Then we have consumables. Cables, housing, ferrules and whatnot. I probably own $500 worth of housing and cable. But you don稚 need to own all this. I saw a box of 100 aluminum crimp-type cable ends on eBay for $1.49, 100 ferrules, 5mm, for $1.98, and a box of 36 stainless spokes on Amazon for $14. I don稚 know that I would buy cheap no-name shift cables from the Orient on eBay (ferrules yes, shift cables no). I do see 100 pieces of 2300mm shift cable for $80 to $100 for first quality stainless, and about $50 for galvanized. I壇 just hunt around and wait for my best deal on stainless, at least 2300mm long if it痴 for tri or if it's used as a tool. If you don't need to keep a boatload of cable and housing around just buy about 30 meters of both brake and shift housing (it痴 often sold in 30 meter rolls), and to keep maybe 10 each brake and shift cables around.

Finally, tape. The price of rim tape I just don稚 understand. I see rim tape for $8. For one wheel! Are you kidding me? I also saw bulk 26 x 20mm Kenda rim tape on eBay for $4.95 and I don稚 know how many you get but that痴 more my style. Maybe there痴 some magic to rim tape. I doubt it. Oh, and you need lots of black plastic tape. That痴 a Harbor Freight thing. Buy a half-dozen rolls or more at a time.

Which brings me to my final point, which is that tools are tools. They池e not bike tools. They池e tools. Sometimes if you jump out of the bike industry you fall into better pricing. Do you shoot air guns? Are you a home brewer? Do you make your own club soda? You may well use threaded or unthreaded 12 gram CO2 cartridges, which are exactly what I need to inflate bike tires. I don't shop for bike CO2 cartridges. I shope for CO2 cartridges, and I can usually find them for $.50 each if I buy a fair number.

There is a bit of freedom that comes with working on your own bike. You can fix what needs fixing yourself. You take comfort in the knowledge that you know what makes your bike tick, and that you致e battened down its hatches as well as can be done. The tooling you need is now cheaper that it was a generation or two ago. It痴 all very uplifting until you cut a steerer too short. Which we致e all done. It痴 a rite of passage.

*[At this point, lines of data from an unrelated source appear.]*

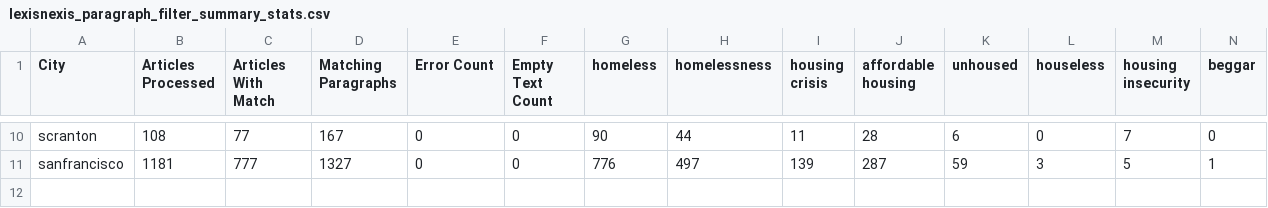
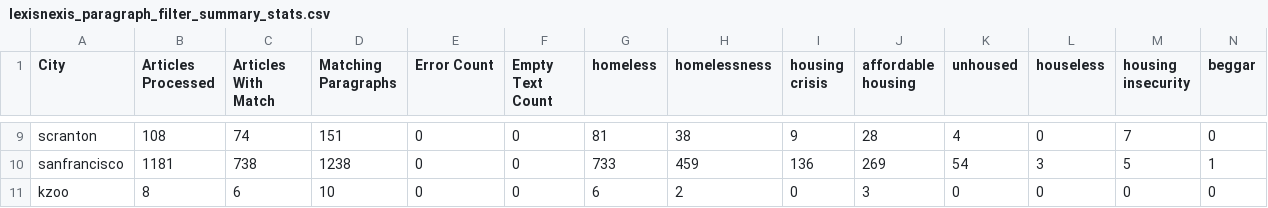
Before and after one commit to Homelessness-Project/multimodal_peh_dataset, a CSV file: data/data_summary/lexisnexis_paragraph_filter_summary_stats.csv, drawn as a sheet; only a part is shown, gaps mark what is left out; addresses are those after the commit; rows hold the shown columns only; the diff covers the shown part only; the diff names each change by its address in the sheet, - before the commit and + after, or states it on an @@ line.

```diff
--- a/data/data_summary/lexisnexis_paragraph_filter_summary_stats.csv
+++ b/data/data_summary/lexisnexis_paragraph_filter_summary_stats.csv
-C9 (Articles With Match): 77
+C9 (Articles With Match): 74
-D9 (Matching Paragraphs): 167
+D9 (Matching Paragraphs): 151
-G9 (homeless): 90
+G9 (homeless): 81
-H9 (homelessness): 44
+H9 (homelessness): 38
-I9 (housing crisis): 11
+I9 (housing crisis): 9
-K9 (unhoused): 6
+K9 (unhoused): 4
-C10 (Articles With Match): 777
+C10 (Articles With Match): 738
-D10 (Matching Paragraphs): 1327
+D10 (Matching Paragraphs): 1238
-G10 (homeless): 776
+G10 (homeless): 733
-H10 (homelessness): 497
+H10 (homelessness): 459
-I10 (housing crisis): 139
+I10 (housing crisis): 136
-J10 (affordable housing): 287
+J10 (affordable housing): 269
-K10 (unhoused): 59
+K10 (unhoused): 54
+row 11: kzoo | 8 | 6 | 10 | 0 | 0 | 6 | 2 | 0 | 3 | 0 | 0 | 0 | 0
```
Also changed, not shown: 1 removed row and 31 edited cells elsewhere in this file, data/elpaso/newspaper/elpaso_filtered.csv, data/kzoo/newspaper/kzoo_filtered.csv, 7 other files.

I encourage all you expert home mechanics to begin or add to an existing thread on our forum with your own suggestions (with pictures!) of tools you need and use.